What is about religion and comedy outfits? Seen the Pope's hat? The Arch Bishop of Canterbury's hat; comedy beards; men in gowns… at the most insignificant level all religions a bit ridiculous!
Our question this morning is 'are all religions the same?' and we're looking at this because a lot of people in our world believe, or assume, that they are. And that somehow that means that they don't need to take the claims of Christianity seriously.
Maybe you've come across conversation stoppers like this: 'you religious types are all the same – always trying to convert people to your point of view, but it's all nonsense' (what do you say to that?) or 'if your religion gives you a sense of belonging or a moral compass well that's nice for you, but don't try and push it on me, I've got my own beliefs' or 'in the end all religions boil down to a moral code, it's just a matter of picking one that suits you' or even 'I'm not really religious, but I take a bit from all religions, after all in the end they're all just different ways to the same thing'.
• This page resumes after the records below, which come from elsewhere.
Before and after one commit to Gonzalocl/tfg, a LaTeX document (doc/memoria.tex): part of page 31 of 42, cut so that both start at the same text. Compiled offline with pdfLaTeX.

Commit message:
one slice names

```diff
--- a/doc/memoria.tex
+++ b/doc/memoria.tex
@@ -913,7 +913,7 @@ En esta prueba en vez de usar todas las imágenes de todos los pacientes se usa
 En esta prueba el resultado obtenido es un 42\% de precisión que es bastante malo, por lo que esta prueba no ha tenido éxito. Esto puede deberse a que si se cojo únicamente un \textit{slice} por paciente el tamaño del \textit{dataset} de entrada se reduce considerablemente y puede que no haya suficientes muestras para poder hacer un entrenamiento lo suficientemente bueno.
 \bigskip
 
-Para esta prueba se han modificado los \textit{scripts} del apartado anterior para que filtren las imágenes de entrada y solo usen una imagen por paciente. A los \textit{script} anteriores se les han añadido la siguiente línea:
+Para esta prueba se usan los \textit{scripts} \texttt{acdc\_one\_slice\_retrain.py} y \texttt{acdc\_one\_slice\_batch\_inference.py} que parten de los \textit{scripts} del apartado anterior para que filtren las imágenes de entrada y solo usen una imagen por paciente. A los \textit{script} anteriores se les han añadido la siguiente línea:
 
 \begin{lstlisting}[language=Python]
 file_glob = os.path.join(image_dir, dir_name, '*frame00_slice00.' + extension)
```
Or maybe you're not a Christian this morning and that's where you're coming from – a little bit of religion can't do any harm and it's nice to come to church and it seems to help a bit so why not? And it doesn't really matter if it's a Christian church or a Mormon tabernacle or a Hindu temple or a pagan shrine or any other sort of religious building, they're all more or less the same in the end.
(many ways to answer this question – tried a very different type of answer in a sermon from Nov 2011, can find it on the website…)
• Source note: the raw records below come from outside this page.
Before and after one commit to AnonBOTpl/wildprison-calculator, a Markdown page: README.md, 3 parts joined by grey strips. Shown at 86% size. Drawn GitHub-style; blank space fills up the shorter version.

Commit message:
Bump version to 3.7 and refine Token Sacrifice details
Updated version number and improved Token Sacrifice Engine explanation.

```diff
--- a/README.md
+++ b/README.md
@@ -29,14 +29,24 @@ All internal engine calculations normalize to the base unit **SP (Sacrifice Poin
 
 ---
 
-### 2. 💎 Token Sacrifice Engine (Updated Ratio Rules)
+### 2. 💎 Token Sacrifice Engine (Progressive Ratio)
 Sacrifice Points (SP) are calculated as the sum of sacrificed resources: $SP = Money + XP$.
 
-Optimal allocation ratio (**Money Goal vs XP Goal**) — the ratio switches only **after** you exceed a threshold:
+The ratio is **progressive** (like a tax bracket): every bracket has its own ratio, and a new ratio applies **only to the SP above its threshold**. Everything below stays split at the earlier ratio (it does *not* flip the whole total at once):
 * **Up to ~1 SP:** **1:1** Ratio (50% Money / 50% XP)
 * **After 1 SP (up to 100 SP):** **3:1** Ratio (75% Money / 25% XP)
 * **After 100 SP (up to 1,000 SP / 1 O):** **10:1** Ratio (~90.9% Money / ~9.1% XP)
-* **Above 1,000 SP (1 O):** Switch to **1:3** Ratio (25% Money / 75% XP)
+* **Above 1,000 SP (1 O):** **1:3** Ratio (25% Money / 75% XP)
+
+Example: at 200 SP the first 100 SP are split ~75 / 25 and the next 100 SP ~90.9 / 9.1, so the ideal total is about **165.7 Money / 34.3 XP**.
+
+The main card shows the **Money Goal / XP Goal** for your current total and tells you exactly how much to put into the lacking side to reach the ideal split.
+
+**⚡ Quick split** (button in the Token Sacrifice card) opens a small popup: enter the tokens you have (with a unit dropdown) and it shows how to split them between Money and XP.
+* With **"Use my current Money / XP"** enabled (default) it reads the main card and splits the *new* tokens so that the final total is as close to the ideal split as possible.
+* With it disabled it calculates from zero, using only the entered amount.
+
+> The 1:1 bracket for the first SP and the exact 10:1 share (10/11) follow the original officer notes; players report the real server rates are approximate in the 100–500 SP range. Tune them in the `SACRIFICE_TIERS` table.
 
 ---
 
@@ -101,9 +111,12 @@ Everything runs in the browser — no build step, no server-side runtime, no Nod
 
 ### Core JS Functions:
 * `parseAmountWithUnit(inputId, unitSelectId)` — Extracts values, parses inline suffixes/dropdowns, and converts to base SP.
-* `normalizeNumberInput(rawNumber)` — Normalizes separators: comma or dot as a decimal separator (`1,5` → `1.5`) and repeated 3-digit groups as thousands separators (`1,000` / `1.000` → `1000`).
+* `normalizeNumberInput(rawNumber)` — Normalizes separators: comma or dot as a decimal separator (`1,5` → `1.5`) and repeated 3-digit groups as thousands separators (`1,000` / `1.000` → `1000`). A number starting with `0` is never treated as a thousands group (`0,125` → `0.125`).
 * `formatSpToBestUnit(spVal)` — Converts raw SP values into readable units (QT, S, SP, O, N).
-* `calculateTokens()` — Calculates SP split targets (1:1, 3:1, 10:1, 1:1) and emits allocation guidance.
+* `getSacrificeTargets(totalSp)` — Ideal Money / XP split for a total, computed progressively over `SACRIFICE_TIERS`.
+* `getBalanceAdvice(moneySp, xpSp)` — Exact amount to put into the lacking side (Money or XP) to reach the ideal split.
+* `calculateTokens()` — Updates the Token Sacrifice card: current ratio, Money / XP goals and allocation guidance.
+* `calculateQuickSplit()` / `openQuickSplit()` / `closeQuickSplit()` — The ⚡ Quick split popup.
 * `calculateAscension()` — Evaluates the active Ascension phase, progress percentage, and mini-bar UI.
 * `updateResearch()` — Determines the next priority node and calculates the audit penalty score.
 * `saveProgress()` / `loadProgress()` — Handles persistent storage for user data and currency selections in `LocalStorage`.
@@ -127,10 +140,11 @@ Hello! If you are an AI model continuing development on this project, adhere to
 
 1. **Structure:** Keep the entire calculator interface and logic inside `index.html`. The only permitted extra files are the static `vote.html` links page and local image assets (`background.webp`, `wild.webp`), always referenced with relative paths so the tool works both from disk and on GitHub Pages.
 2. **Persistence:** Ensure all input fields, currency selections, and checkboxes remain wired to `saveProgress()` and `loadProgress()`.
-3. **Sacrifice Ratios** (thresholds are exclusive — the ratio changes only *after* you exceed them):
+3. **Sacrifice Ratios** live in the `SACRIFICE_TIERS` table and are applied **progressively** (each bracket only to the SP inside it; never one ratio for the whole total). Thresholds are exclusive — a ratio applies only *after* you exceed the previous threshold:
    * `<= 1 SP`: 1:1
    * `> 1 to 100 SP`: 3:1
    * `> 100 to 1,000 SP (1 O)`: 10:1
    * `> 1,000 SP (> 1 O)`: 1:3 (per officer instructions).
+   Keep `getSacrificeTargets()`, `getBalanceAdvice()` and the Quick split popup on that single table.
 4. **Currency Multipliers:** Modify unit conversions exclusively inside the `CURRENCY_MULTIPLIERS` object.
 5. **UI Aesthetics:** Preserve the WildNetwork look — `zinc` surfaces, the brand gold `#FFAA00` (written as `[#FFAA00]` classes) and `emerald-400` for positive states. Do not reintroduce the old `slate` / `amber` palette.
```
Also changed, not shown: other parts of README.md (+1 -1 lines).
There are many ways to answer this question). Perhaps the most popular is to point to grace – in religion we do what we can to please God in some way or another, but in Christianity we admit that we can never do enough to please God and rely instead on God's grace – forgiveness through what Jesus has done for us. That's true and I think a very good answer, in fact I used it myself in a sermon on this topic in 2009 – you can probably find that on the website if you want to see how it plays out. At the level of how religion affects us, or works on us, grace is the key difference between Christianity and all other religions. And that is a massive difference.
But there is another answer that is often given in the Bible that is even more fundamental – an answer that looks not just at how a religion affects us, but at the level of reality. It's an answer that I have to admit we're reluctant to give an airing. Yet the Bible comes back to it again and again and again. So this morning I'm going to give you another answer, an even more fundamental answer, the Bible's first answer.
Are all religions the same? The Bible is emphatic that they are not – they are emphatically different at the most fundamental level – at the level of reality: the God of the Bible is real, and all other gods are imaginary. That's not my answer, I'm much too timid to come up with that – that's what the bible says.
Now I realise that if you're a believer in another religion you might be a bit upset by that. More likely in our society people who are not religious at all will be upset on your behalf. That's quite likely why we don't often go here first – we don't like upsetting people.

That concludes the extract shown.